As UN diplomats convened in Bonn, developing nations were baulking at the latest draft of a global climate agreement to be inked in Paris in December, negotiators and experts said.
The five-day session is the last formal parlay before heads of states and ministers gather in the French capital to seal a deal to beat back the threat of global warming and help poor nations cope with its impacts.
Monday (local time) will be the first opportunity for rank-and-file negotiators to weigh in on a new draft by two senior diplomats from Algeria and the United States.
Reactions from developing nations and veteran analysts of the talks, now in their third decade, suggest that sparks will fly at the opening session.
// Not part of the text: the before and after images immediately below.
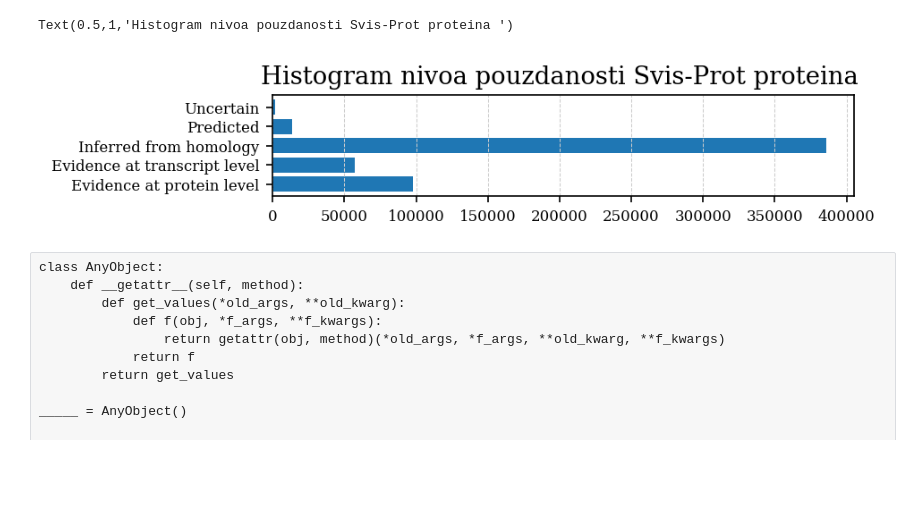
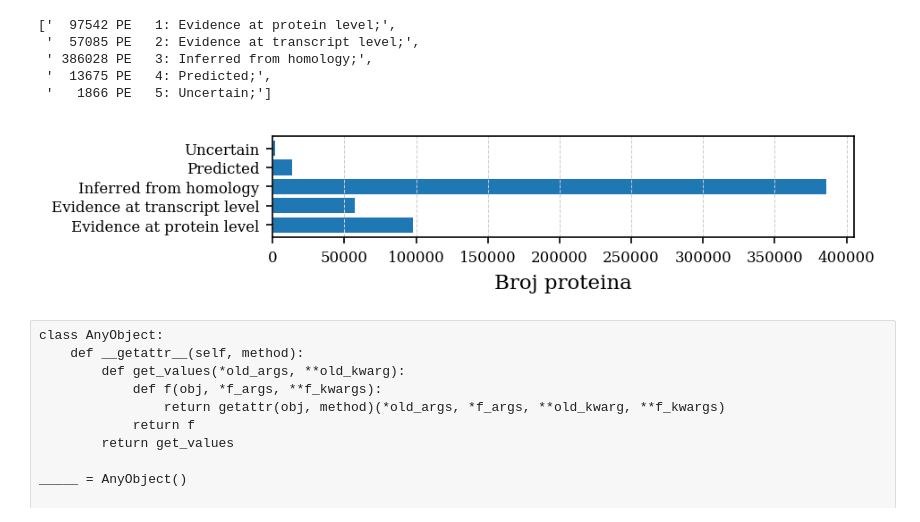
Before and after one commit to gvinterhalter/MASTER2, a Jupyter notebook: 0.1 UniPort merge pokusj.ipynb, the cells around one changed output. Drawn from its saved outputs; the diff is of its cells as text; code cells hidden in the pictures; blank space fills up the shorter version.

```diff
--- a/0.1 UniPort merge pokusj.ipynb
+++ b/0.1 UniPort merge pokusj.ipynb
@@ -6,17 +6,29 @@ from pprint import pprint
 from Bio import SeqIO
 # %%
 %run settings/plt_settings.ipynb
+# %%
+PE_stats =  ! cat data/IN/uniprot/uniprot_sprot.dat  | grep ^PE  | sort | uniq -c
+PE_stats
+# %% [output]
+['  97542 PE   1: Evidence at protein level;',
+ '  57085 PE   2: Evidence at transcript level;',
+ ' 386028 PE   3: Inferred from homology;',
+ '  13675 PE   4: Predicted;',
+ '   1866 PE   5: Uncertain;']
 # %%
 ns, labels = zip(*[ (pe[6:-1], int(n)) for n, pe in (l.split("PE") for l in PE_stats)])
 ns = [n for n in ns]
 fig, ax = plt.subplots()
+fig.set_figheight(1)
+#fig.set_figwidth(4)
+
 ax.barh(ns, labels)
-fig.set_figheight(1)
 ax.grid(which='major', axis='y')
-ax.set_title("Histogram nivoa pouzdanosti Svis-Prot proteina ")
+ax.set_xlabel("Broj proteina")
+#ax.set_title("Histogram nivoa pouzdanosti Svis-Prot proteina ")
+plt.savefig('plots/PE.pdf')
 # %% [output]
-Text(0.5,1,'Histogram nivoa pouzdanosti Svis-Prot proteina ')
-[figure, old version]
+[figure, new version]
 # %% [raw]
 class AnyObject:
     def __getattr__(self, method):
```
Also changed, not shown: parts of 1 cell of this notebook, 11 other files.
Many countries are likely to insist that deleted passages be restored before the arduous job of line-by-line revisions can even begin.
"The text... cannot be used as a basis for negotiation, as it is unbalanced," the African Group said in a statement released hours before the opening session.
The new draft "does not reflect the African Group positions, and crosses the group's red lines," it said.
The African nations' viewpoint is shared by other blocs under the more than 100-strong "G77 plus China" umbrella.
"There is no question that this new text will definitely anger some parties, or all parties in some ways," said Jens Mattias Clausen, a climate change adviser for Greenpeace.
One make-or-break issue is finance.
Rich nations have pledged to mobilise US$100 billion per year from 2020 to help vulnerable countries reduce their greenhouse gas emissions and cope with the impacts of global warming.
Developing nations want firm commitments, not just on the total amount but also where it will come from and what it will be used for.
Another key element that many countries say was sidelined is a timetable for reviewing and ramping up national commitments – submitted ahead of the November 30-December 11 conference – to slash carbon emissions.
The pledges are a key pillar of the agreement, which would take effect in 2020.
Rich countries have acknowledged their historical responsibility for global warming, but insist that rapidly growing economies, among the biggest emitters, need to take on more of the burden.